Jabuticaba is a Brazilian grape tree found in the states of Minas Gerias and Sao Paulo, in the south of Brazil. The fruit grows directly from the trunk and branches of the tree, which gives the Jabuticaba tree a very unusual appearance. The fruit itself is a small and round, about 3 to 4 cm in diameter, with one to four large seeds, a thick, deep purple colored skin and a sweet, white or rosy pink gelatinous flesh. Naturally the tree may flower and fruit only once or twice a year, but when continuously irrigated it flowers frequently, and fresh fruit can be available year round in tropical regions. During Jabuticaba season in Minas Gerais, thousands of street vendors sell fresh Jabuticaba in small net bags, and the sidewalks and streets are stained the same deep purple by discarded Jabuticaba skins.
Jabuticaba is largely eaten fresh, but because the fruit starts to ferment just 3-4 days after harvest, they are often used to make jams, tarts, strong wines, and liqueurs. Due to the extremely short shelf-life, fresh Jabuticaba fruit is very rare in markets outside of areas of cultivation. The fruit also has many medicinal uses. Traditionally, an astringent decoction of the sun-dried skins has been used as a treatment for hemoptysis, asthma, diarrhoea, and gargled for chronic inflammation of the tonsils. It also has several potent antioxidant and anti-inflammatory anti-cancer compounds.

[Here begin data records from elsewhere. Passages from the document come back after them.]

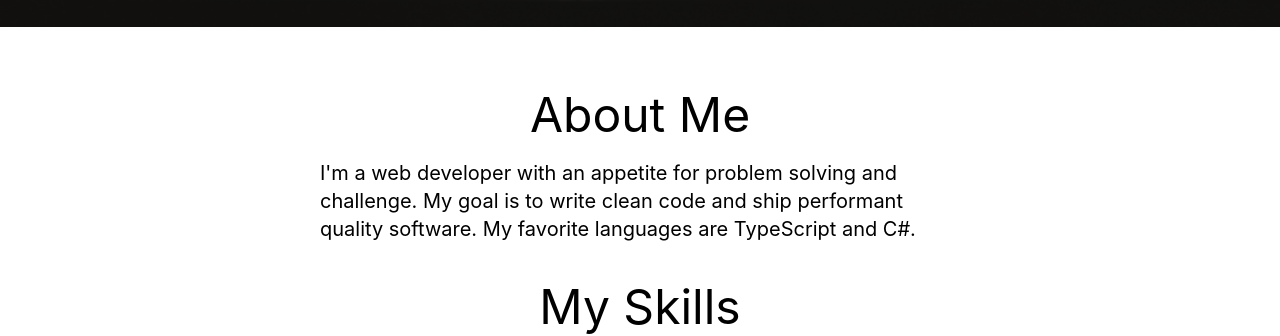
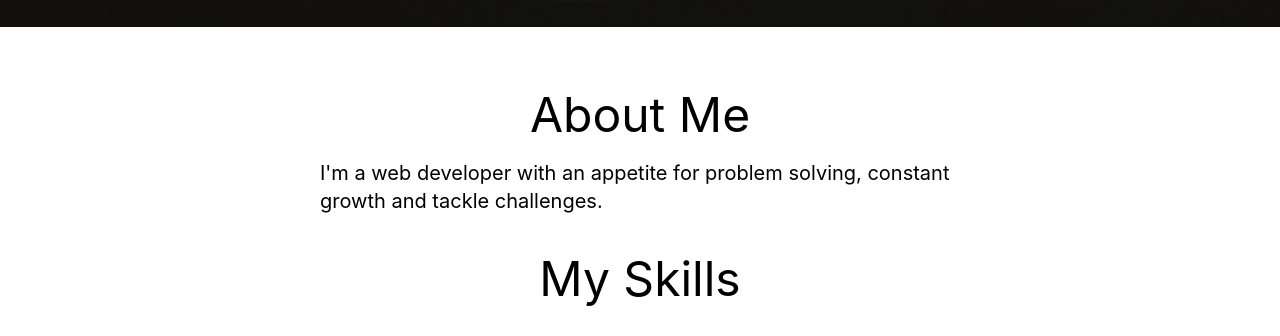
Before and after one commit to thanosades/nextjs-portfolio, a Next.js app: page / in a window 1280 px wide. Shown: the part 773-1109 px from the top of the page. Built offline with nearby package versions, Linux system fonts and the light colour scheme; no server answers.

Commit message:
change about

```diff
--- a/components/About.js
+++ b/components/About.js
@@ -5,8 +5,7 @@ export default function About() {
     <article id="about" className="about w-screen">
       <section className="w-screen text-xl flex flex-col justify-start items-center">
         <h3 className="text-5xl">About Me</h3>
-        <p className="mt-5 w-1/2">I&apos;m a web developer with an appetite for problem solving and challenge. My goal is to write clean code and ship performant quality software.
-        My favorite languages are TypeScript and C#.</p>
+        <p className="mt-5 w-1/2">I&apos;m a web developer with an appetite for problem solving, constant growth and tackle challenges.</p>
       </section>
       <section className=" mt-10 w-screen flex flex-col justify-start items-center">
         <h3 className="text-5xl">My Skills</h3>
```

Although the Jabuticaba grows in most regions of Brazil, it’s found mostly in Minas Gerias. It’s association with the state is so strong that the Jabuticaba tree appears on the coat of arms of the city of Contagem, and another city in Minas Gerais, Sabará, hosts a Jabuticaba festival annually.